(Extracted data entries)
* * * * * * * * *

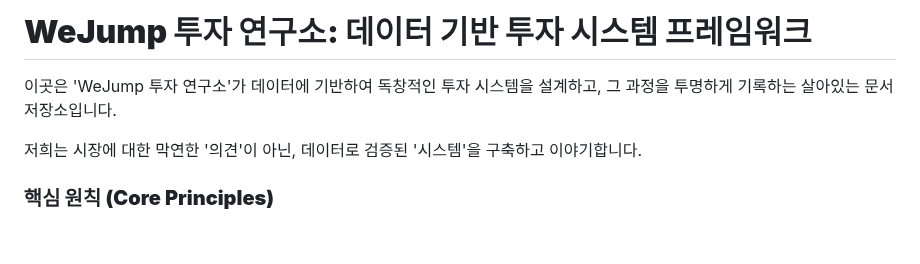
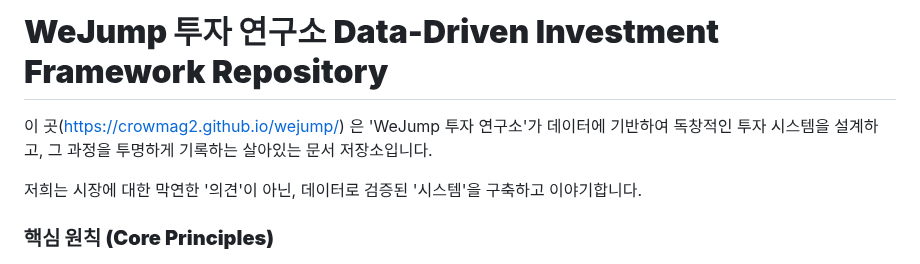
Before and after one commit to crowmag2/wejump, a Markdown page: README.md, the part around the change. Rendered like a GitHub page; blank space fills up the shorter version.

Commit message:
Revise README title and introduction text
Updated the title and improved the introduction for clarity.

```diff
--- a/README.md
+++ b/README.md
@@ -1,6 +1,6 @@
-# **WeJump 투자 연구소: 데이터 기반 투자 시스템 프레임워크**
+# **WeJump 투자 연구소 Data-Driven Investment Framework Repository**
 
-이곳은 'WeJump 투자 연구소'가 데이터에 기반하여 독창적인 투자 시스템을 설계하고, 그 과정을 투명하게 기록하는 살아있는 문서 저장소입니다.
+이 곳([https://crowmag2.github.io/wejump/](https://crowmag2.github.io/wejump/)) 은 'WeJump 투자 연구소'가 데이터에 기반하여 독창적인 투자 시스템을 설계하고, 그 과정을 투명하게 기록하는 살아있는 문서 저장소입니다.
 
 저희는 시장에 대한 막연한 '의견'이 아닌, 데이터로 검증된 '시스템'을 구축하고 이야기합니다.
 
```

* * * * * * * * *

_Exercise_
Please copy every line in the entries where "README" appears.

_Written reply_
Before and after one commit to crowmag2/wejump, a Markdown page: README.md, the part around the change. Rendered like a GitHub page; blank space fills up the shorter version.
Revise README title and introduction text
--- a/README.md
+++ b/README.md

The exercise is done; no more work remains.